Just a short post this week since spare time has been quite sparse.  🙂

I’ve been spending most of my free time studying for Midterms and haven’t had much time to spare for “fun” reading, so this post will be about two books that I was really excited to add to my want-to-read list.

Spork by Kyo Maclear is a children’s picture book about, you guessed it, a spork!  Poor little Spork doesn’t fit in with the rest of the cutlery in the drawer; the spoons think him too point and the forks too round.  Will he every be picked for mealtime?

The art style for this picture book is right up my alley and is something that immediately drew my eye to the title.  In addition to teaching young children about tolerance of others and learning that individuality is a-ok, “Spork” looks like it could very easily be one of the cutest little books I’ve read this year.

And the second book that I’m excited to read (I’ve just checked it out from the library) is Mort(e) by Robert Repino.

Mort(e) is a very unique take on human extinction…  The Colony, a race of intelligent ants that have been working for thousands of years to eradicate humans are taking the next step in their war effort.   They turn the surface animals into high-functioning beings who will rise up to kill their human masters.

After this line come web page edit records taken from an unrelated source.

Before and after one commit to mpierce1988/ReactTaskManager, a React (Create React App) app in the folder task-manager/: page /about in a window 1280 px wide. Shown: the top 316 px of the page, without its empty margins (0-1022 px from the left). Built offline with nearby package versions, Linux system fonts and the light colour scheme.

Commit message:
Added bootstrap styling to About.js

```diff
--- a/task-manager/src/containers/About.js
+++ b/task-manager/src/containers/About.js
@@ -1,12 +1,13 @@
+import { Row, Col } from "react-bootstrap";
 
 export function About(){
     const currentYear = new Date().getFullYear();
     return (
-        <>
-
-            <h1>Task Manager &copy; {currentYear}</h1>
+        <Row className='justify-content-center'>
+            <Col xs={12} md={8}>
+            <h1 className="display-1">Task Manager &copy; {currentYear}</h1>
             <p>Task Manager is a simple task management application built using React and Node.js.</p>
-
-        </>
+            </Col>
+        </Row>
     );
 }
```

The main character of this novel is Mort(e).  A former housecat turned war hero, Mort(e) is looking for his pre-transformation friend – a dog named Sheba.  In order to find his long lost friend, Mort(e) will travel to one of the last human strongholds and there he will discover the source of EMSAH (a human bio-weapon) and perhaps will find the answers to his questions.

Really, it sounds like the coolest animal point-of-view story that I’ve read since Raptor Red by Robert T. Bakker.

Once the craziness of Midterms has passed, I plan to crack open “Mort(e)” and read it in the evening, while keeping “Spork” for my next 15-minute break at work.

Are you reading anything interesting?